While traditionalists wax poetic about a DIY straight razor shave, a sharp blade in the hands of an experienced barber is still the safest, cleanest, and most thorough way to a stubble-free face. Even in this day of unisex salons, there are still a few good barbershops that offer a traditional wet shave. We put Executive Class host David Celdran under the knife to illustrate these five easy steps to the ultimate shave.
1. Lubricate the skin
Applying a hot towel on the face for at least five minutes does the job and opens the pores to loosen the hair follicles. This allows the blade to glide smoothly over the surface of the skin. For sensitive skin and full beards, pre-shave oils and gels can be used to soften the hairs and provide additional lubrication.
2. Lather up
To generate a rich lather, whisk the shaving soap or cream with a traditional badger-hair brush. The richer the lather, the better protected your skin will be and the closer and more comfortable the shave. A good brush and proper lather will help soften the beard and raise the whiskers for better contact with the blade.
3. Determine the grain
Shaving against the grain can cause skin irritations and ingrown hairs. An experienced barber can tell in which direction the hairs on your face grow.

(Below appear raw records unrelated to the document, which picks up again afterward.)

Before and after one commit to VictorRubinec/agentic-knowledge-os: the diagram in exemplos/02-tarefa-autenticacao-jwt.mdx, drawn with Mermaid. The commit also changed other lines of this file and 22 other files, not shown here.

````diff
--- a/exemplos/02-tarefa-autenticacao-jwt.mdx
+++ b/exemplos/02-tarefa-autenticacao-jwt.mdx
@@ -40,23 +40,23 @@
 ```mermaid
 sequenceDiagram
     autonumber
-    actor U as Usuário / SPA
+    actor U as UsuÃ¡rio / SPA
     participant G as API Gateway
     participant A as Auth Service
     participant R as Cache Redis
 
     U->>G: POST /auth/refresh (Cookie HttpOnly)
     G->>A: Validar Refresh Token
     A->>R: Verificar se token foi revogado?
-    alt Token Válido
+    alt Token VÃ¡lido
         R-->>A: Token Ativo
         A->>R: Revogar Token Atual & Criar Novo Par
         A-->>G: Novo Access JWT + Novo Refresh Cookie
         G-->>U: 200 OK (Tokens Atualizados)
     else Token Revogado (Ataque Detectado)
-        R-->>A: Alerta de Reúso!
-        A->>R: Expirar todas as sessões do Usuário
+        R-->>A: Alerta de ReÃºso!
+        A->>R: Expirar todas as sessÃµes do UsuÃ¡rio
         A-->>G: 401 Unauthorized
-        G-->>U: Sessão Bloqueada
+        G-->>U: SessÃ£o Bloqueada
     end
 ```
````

Professional barbers prefer a straight blade or “cut throat” razor over cartridge razors because they are less prone to being clogged with hair. Traditionalists also believe a straight blade provides better hand control for more flexibility when applying strokes over difficult areas like the chin. For an even closer shave, the neck and face are re-lathered and shaved again—this time, very gently against the grain.

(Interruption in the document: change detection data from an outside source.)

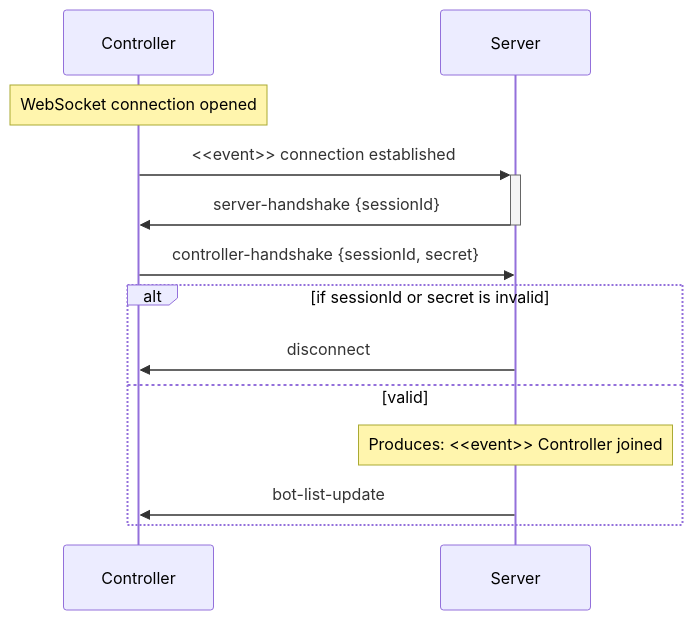
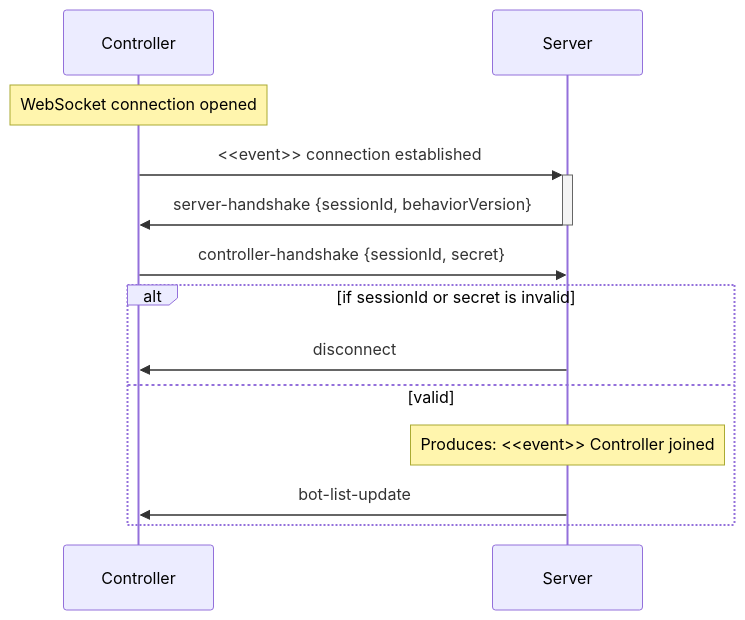
Before and after one commit to robocode-dev/tank-royale: the tenth of 10 diagrams in docs/architecture/models/flows/bot-connection.md, drawn with Mermaid. The commit also changed other lines of this file and 3 other files, not shown here.

````diff
--- a/docs/architecture/models/flows/bot-connection.md
+++ b/docs/architecture/models/flows/bot-connection.md
@@ -410,17 +412,17 @@
 ```mermaid
 sequenceDiagram
     participant Controller
     participant Server
 
     Note over Controller: WebSocket connection opened
     Controller->>+Server: <<event>> connection established
-    Server->>-Controller: server-handshake {sessionId}
+    Server->>-Controller: server-handshake {sessionId, behaviorVersion}
     Controller->>Server: controller-handshake {sessionId, secret}
 
     alt if sessionId or secret is invalid
         Server->>Controller: disconnect
     else valid
         Note over Server: Produces: <<event>> Controller joined
         Server->>Controller: bot-list-update
     end
 ```
````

5. After-shave care
After shaving, a thin layer of skin is removed—leaving it sensitive and dry. An after-shave balm or cream is applied to soothe and moisturize the freshly-shaved face and neck and nourish the skin.
Photographs by Ena Lopez Terol
This story first appeared on Vault Magazine Issue 2 2011.